1. Adrenomedullin, a newly identified vasorelaxant peptide, participates in the regulation of the cardiovascular system. To investigate the pathophysiological significance of adrenomedullin in patients with acute myocardial infarction, we measured plasma levels of adrenomedullin.
2. Cardiac catheterization was performed on admission, after 1 day, and after 4 weeks in 36 patients with acute myocardial infarction.

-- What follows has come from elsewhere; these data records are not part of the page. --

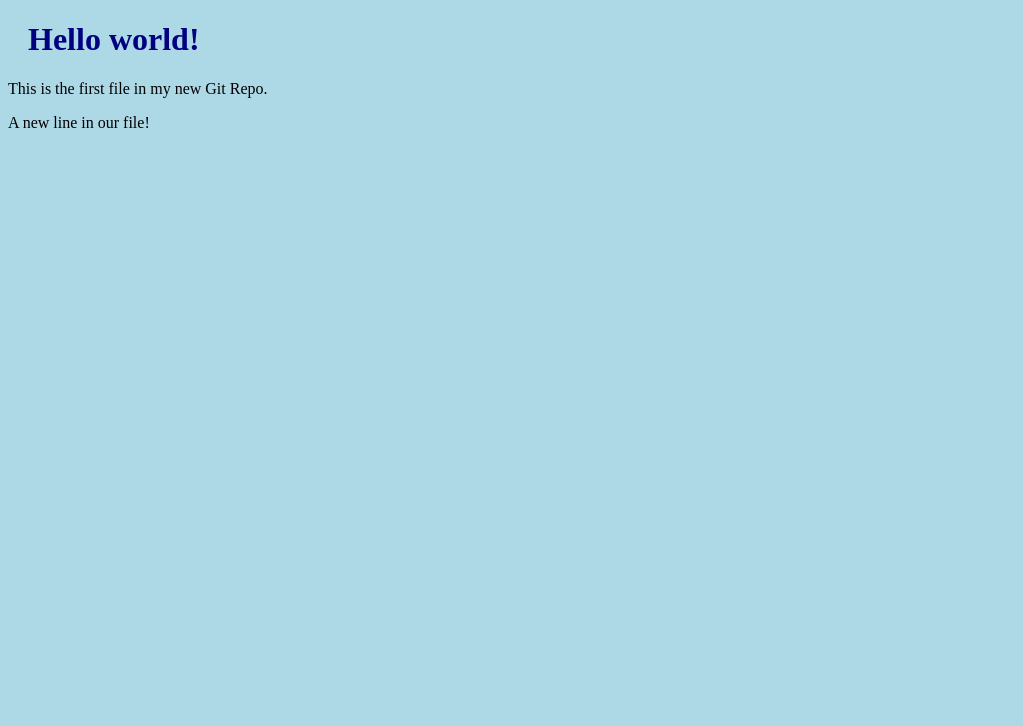
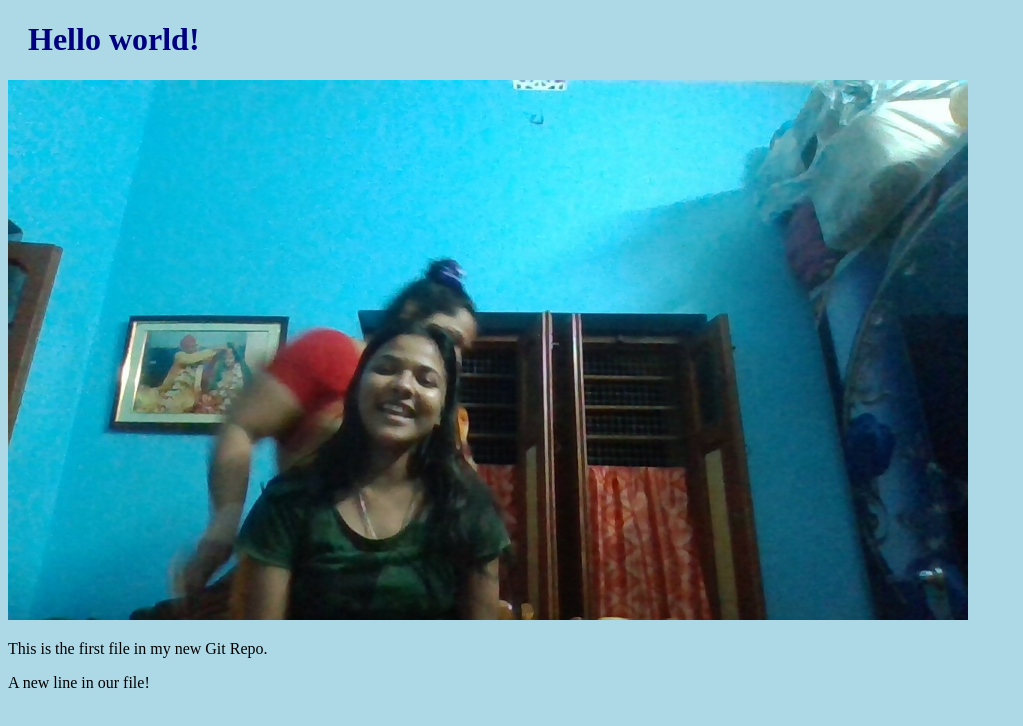
Before and after one commit to bhaskar-iencodetech/helloworld, a plain HTML site: page index.html in a window 1280 px wide. Shown: the whole page, without its empty margins (0-1023 px from the left). Drawn offline with Linux system fonts and the light colour scheme.

Commit message:
Added image to index.html

```diff
--- a/index.html
+++ b/index.html
@@ -6,9 +6,11 @@
 </head>
 <body>
 
-    <h1>Hello world!</h1>
-    <p>This is the first file in my new Git Repo.</p>
-    <p>A new line in our file!</p>
+<h1>Hello world!</h1>
+<div><img src="123.jpg" alt="Hello World from Space"
+style="width:100%;max-width:960px"></div>
+<p>This is the first file in my new Git Repo.</p>
+<p>A new line in our file!</p>
 
 </body>
 </html>
```
Also changed, not shown: 123.jpg (added), 1 other file.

We measured plasma levels of adrenomedullin, atrial natriuretic peptide and brain natriuretic peptide in the right atrium, pulmonary artery and aorta.

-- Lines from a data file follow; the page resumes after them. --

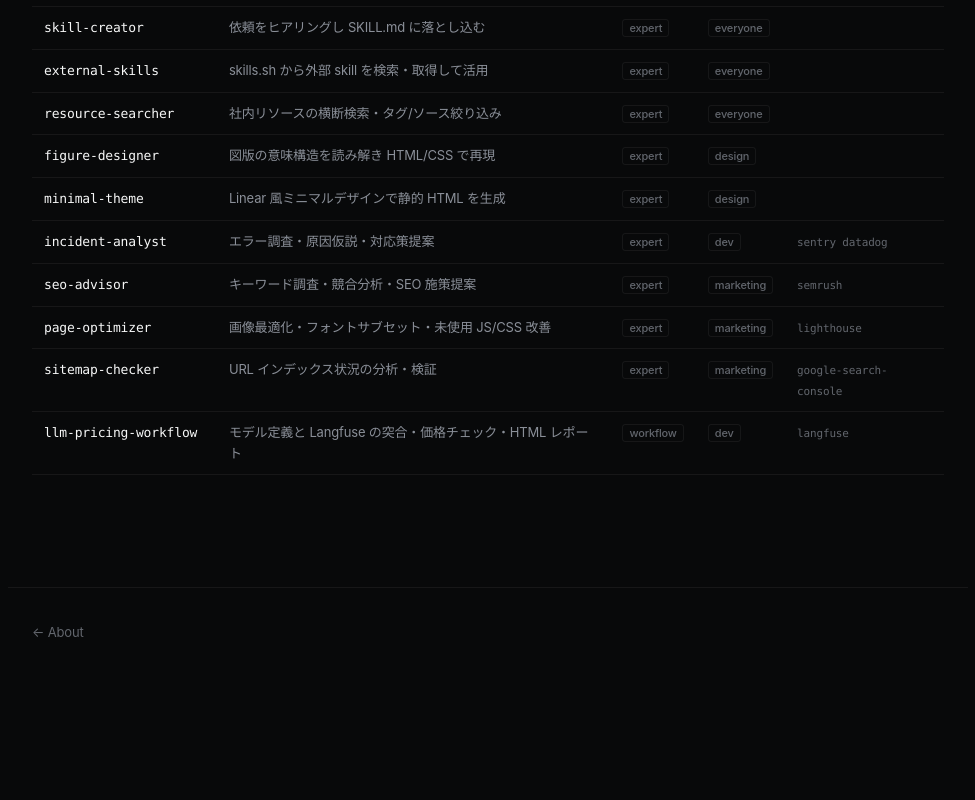
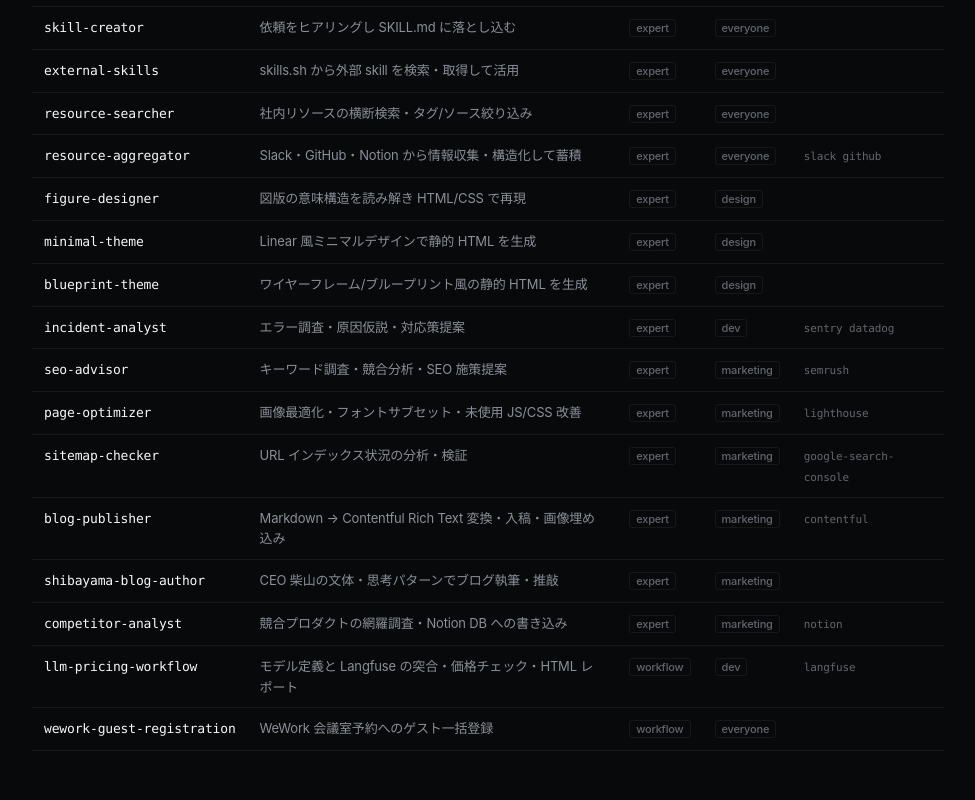
Before and after one commit to codatum/codatum-cloudflare-public, a plain HTML site: page public/coda/skills.html in a window 1280 px wide. Shown: the part 1180-1980 px from the top of the page, without its empty margins (152-1127 px from the left). Before the commit the page ends 1888 px from the top, so only its background shows below. Drawn offline with Linux system fonts and the light colour scheme; a web font is replaced by a local one.

Commit message:
Add missing skills to coda skills page (#9)
Added: blog-publisher, shibayama-blog-author, competitor-analyst,
blueprint-theme, resource-aggregator, wework-guest-registration

Co-authored-by: Claude Opus 4.6 (1M context) <noreply@anthropic.com>

```diff
--- a/public/coda/skills.html
+++ b/public/coda/skills.html
@@ -325,17 +325,24 @@
         <tr data-type="expert" data-role="everyone"><td>skill-creator</td><td>依頼をヒアリングし SKILL.md に落とし込む</td><td><span class="tag">expert</span></td><td><span class="tag">everyone</span></td><td></td></tr>
         <tr data-type="expert" data-role="everyone"><td>external-skills</td><td>skills.sh から外部 skill を検索・取得して活用</td><td><span class="tag">expert</span></td><td><span class="tag">everyone</span></td><td></td></tr>
         <tr data-type="expert" data-role="everyone"><td>resource-searcher</td><td>社内リソースの横断検索・タグ/ソース絞り込み</td><td><span class="tag">expert</span></td><td><span class="tag">everyone</span></td><td></td></tr>
+        <tr data-type="expert" data-role="everyone"><td>resource-aggregator</td><td>Slack・GitHub・Notion から情報収集・構造化して蓄積</td><td><span class="tag">expert</span></td><td><span class="tag">everyone</span></td><td><span class="uses">slack github</span></td></tr>
         <!-- expert / design -->
         <tr data-type="expert" data-role="design"><td>figure-designer</td><td>図版の意味構造を読み解き HTML/CSS で再現</td><td><span class="tag">expert</span></td><td><span class="tag">design</span></td><td></td></tr>
         <tr data-type="expert" data-role="design"><td>minimal-theme</td><td>Linear 風ミニマルデザインで静的 HTML を生成</td><td><span class="tag">expert</span></td><td><span class="tag">design</span></td><td></td></tr>
+        <tr data-type="expert" data-role="design"><td>blueprint-theme</td><td>ワイヤーフレーム/ブループリント風の静的 HTML を生成</td><td><span class="tag">expert</span></td><td><span class="tag">design</span></td><td></td></tr>
         <!-- expert / dev -->
         <tr data-type="expert" data-role="dev"><td>incident-analyst</td><td>エラー調査・原因仮説・対応策提案</td><td><span class="tag">expert</span></td><td><span class="tag">dev</span></td><td><span class="uses">sentry datadog</span></td></tr>
         <!-- expert / marketing -->
         <tr data-type="expert" data-role="marketing"><td>seo-advisor</td><td>キーワード調査・競合分析・SEO 施策提案</td><td><span class="tag">expert</span></td><td><span class="tag">marketing</span></td><td><span class="uses">semrush</span></td></tr>
         <tr data-type="expert" data-role="marketing"><td>page-optimizer</td><td>画像最適化・フォントサブセット・未使用 JS/CSS 改善</td><td><span class="tag">expert</span></td><td><span class="tag">marketing</span></td><td><span class="uses">lighthouse</span></td></tr>
         <tr data-type="expert" data-role="marketing"><td>sitemap-checker</td><td>URL インデックス状況の分析・検証</td><td><span class="tag">expert</span></td><td><span class="tag">marketing</span></td><td><span class="uses">google-search-console</span></td></tr>
+        <tr data-type="expert" data-role="marketing"><td>blog-publisher</td><td>Markdown → Contentful Rich Text 変換・入稿・画像埋め込み</td><td><span class="tag">expert</span></td><td><span class="tag">marketing</span></td><td><span class="uses">contentful</span></td></tr>
+        <tr data-type="expert" data-role="marketing"><td>shibayama-blog-author</td><td>CEO 柴山の文体・思考パターンでブログ執筆・推敲</td><td><span class="tag">expert</span></td><td><span class="tag">marketing</span></td><td></td></tr>
+        <tr data-type="expert" data-role="marketing"><td>competitor-analyst</td><td>競合プロダクトの網羅調査・Notion DB への書き込み</td><td><span class="tag">expert</span></td><td><span class="tag">marketing</span></td><td><span class="uses">notion</span></td></tr>
         <!-- workflow / dev -->
         <tr data-type="workflow" data-role="dev"><td>llm-pricing-workflow</td><td>モデル定義と Langfuse の突合・価格チェック・HTML レポート</td><td><span class="tag">workflow</span></td><td><span class="tag">dev</span></td><td><span class="uses">langfuse</span></td></tr>
+        <!-- workflow / everyone -->
+        <tr data-type="workflow" data-role="everyone"><td>wework-guest-registration</td><td>WeWork 会議室予約へのゲスト一括登録</td><td><span class="tag">workflow</span></td><td><span class="tag">everyone</span></td><td></td></tr>
       </tbody>
     </table>
 
```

3. Plasma levels of adrenomedullin in the right atrium (mean ± SEM) were significantly increased on admission (4.2 ± 2.6 h) in patients with acute myocardial infarction (10.6 ± 1.0 pmol/l) compared with controls (5.2 ± 0.3 pmol/l, P < 0.01). In addition, plasma levels of adrenomedullin were further elevated in patients with congestive heart failure (12.3 ± 1.4 pmol/l) compared with patients without congestive heart failure (7.8 ± 0.6 pmol/l, P < 0.01). In patients with congestive heart failure, plasma adrenomedullin on admission significantly correlated with atrial natriuretic peptide and brain natriuretic peptide.
4. These results suggest that plasma adrenomedullin increases in the early phase of acute myocardial infarction and that volume expansion may be one of the additional stimuli for the release of adrenomedullin in patients with acute myocardial infarction complicated by congestive heart failure.